What is expected
Go through the records and copy each line where the string "assets" occurs.

Record excerpts
____

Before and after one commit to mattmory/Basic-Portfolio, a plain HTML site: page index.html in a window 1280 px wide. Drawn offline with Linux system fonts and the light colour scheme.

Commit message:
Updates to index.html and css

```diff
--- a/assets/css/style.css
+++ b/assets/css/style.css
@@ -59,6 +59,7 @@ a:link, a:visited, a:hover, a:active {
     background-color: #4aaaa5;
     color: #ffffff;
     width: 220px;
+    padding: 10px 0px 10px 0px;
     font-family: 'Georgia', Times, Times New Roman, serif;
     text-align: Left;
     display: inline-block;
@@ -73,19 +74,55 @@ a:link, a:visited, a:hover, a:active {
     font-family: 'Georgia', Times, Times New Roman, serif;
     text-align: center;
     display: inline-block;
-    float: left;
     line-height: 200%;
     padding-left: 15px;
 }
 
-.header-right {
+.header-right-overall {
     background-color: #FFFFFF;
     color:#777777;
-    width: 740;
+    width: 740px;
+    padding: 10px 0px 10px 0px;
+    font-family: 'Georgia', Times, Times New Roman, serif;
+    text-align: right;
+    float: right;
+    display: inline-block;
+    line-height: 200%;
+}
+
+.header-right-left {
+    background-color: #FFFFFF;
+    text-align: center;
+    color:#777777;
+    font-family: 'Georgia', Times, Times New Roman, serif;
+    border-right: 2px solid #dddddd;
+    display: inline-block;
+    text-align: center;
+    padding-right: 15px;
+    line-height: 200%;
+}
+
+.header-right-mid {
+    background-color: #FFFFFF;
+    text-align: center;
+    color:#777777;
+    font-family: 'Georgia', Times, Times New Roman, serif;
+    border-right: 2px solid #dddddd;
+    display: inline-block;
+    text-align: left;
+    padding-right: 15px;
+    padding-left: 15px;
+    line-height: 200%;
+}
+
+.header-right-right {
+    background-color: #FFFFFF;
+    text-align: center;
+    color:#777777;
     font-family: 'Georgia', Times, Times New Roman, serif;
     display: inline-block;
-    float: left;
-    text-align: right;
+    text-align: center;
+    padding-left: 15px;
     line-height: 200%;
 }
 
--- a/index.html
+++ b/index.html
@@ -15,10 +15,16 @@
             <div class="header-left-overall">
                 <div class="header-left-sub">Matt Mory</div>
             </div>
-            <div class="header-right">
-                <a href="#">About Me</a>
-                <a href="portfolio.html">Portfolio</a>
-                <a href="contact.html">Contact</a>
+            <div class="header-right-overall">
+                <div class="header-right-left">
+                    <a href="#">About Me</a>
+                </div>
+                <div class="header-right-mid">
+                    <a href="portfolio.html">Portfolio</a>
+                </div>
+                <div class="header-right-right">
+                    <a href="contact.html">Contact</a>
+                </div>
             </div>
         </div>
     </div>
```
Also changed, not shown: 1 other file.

____

Result
--- a/assets/css/style.css
+++ b/assets/css/style.css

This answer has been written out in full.